â€œWait until you see how angry the American people get when they discover . . . NIH [has] been using federal tax dollars to study â€˜lot lizards,â€™â€ coalition director Andrea Lafferty declared in an open letter. â€œWhat plausible defense can be constructed for â€˜investigatingâ€™ the sexual practices of prostitutes who service truckers?â€
Many, though not all, of the grants on the hit list involved research into human sexuality. Each had been funded after rigorous peer review. But Lafferty raised a provocative question: Why do we study truck-stop prostitutes? Or American Indians who consider themselves both male and female?
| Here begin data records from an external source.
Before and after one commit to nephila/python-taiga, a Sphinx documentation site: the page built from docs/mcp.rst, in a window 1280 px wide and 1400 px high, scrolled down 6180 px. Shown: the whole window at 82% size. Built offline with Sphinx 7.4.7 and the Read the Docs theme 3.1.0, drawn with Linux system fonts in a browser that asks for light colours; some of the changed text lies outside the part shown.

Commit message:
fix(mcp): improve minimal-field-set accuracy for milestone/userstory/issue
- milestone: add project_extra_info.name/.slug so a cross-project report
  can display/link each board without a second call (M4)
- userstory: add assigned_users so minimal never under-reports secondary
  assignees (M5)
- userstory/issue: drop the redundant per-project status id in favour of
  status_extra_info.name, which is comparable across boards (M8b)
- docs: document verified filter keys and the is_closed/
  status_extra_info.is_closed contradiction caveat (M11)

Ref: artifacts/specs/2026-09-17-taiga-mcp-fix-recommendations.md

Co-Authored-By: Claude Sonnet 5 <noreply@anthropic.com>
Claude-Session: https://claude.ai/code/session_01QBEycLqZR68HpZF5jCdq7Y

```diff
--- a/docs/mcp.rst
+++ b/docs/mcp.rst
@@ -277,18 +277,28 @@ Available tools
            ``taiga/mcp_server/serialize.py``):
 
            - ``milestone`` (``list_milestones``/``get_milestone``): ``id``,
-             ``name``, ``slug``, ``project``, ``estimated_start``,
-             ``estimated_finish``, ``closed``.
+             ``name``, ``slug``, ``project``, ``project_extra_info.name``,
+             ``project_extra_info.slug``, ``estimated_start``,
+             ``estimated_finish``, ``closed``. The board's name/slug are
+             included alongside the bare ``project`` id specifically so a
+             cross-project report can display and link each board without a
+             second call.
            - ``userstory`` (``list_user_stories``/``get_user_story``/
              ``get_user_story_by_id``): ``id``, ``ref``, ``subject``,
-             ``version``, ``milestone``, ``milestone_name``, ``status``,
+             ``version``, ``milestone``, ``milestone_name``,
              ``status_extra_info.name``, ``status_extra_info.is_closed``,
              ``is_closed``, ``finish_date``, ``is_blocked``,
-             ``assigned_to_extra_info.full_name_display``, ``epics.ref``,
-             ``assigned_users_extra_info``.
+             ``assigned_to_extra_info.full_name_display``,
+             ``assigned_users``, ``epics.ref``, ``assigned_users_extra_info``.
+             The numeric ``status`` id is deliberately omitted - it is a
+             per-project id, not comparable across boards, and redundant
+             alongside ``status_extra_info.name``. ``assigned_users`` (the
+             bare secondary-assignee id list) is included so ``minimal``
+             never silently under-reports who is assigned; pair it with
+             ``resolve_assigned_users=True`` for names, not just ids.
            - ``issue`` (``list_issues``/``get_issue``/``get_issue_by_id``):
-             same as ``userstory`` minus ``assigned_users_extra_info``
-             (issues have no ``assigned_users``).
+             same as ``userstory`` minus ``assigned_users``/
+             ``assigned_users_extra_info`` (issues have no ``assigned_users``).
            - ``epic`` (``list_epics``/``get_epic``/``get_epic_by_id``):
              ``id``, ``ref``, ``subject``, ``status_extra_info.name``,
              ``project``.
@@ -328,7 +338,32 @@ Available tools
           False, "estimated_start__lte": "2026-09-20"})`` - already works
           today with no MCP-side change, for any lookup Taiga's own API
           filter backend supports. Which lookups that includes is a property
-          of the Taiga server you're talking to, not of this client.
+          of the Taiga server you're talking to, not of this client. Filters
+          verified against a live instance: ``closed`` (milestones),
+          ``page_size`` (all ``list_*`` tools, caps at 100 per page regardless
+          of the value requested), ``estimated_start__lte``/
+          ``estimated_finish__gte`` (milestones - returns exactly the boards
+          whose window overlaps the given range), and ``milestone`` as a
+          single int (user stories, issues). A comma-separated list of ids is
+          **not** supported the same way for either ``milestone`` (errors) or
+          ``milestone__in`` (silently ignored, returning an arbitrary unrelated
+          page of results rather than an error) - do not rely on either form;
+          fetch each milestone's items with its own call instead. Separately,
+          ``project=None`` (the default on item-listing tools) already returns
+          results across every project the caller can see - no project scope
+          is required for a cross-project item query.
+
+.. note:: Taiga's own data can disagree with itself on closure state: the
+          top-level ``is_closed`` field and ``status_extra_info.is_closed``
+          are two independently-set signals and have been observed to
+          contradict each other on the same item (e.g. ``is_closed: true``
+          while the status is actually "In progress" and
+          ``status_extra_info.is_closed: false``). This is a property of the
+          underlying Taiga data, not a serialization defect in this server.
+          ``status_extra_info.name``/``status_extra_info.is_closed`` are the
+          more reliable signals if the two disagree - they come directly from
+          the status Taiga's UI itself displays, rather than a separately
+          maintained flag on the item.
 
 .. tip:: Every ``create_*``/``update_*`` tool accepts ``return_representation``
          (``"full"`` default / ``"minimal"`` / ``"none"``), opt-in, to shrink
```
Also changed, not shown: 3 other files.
Why survey the sexual practices of Mexican immigrants? Or hook women to monitors to quantify how their genitals respond to erotic movies? In short, what is the scientific value of delving into the forbidden?”
“The first involves probing the brain to understand the nature of sexuality. At Northwestern University in Evanston, Illinois, for instance, psychologist J. Michael Bailey and his former graduate student, Meredith Chivers, have discovered that men and women are fundamentally different in their arousal patterns. Bailey and Chivers fitted their research subjects with instruments designed to measure blood flow to their genitals, then showed them explicit two-minute video clips. The male participants responded predictably: Heterosexuals were aroused when they watched women having sex with women; gay men responded to watching men having sex with men. But women had a different reaction: All the film clips aroused them equally. â€œTheir sexual arousal doesnâ€™t seem to map onto their stated sexual preference,â€ says Chivers, who is now a fellow at Torontoâ€™s Centre for Addiction and Mental Health.”
People are so interesting to me, I never grow tired of learning about how and why we do things.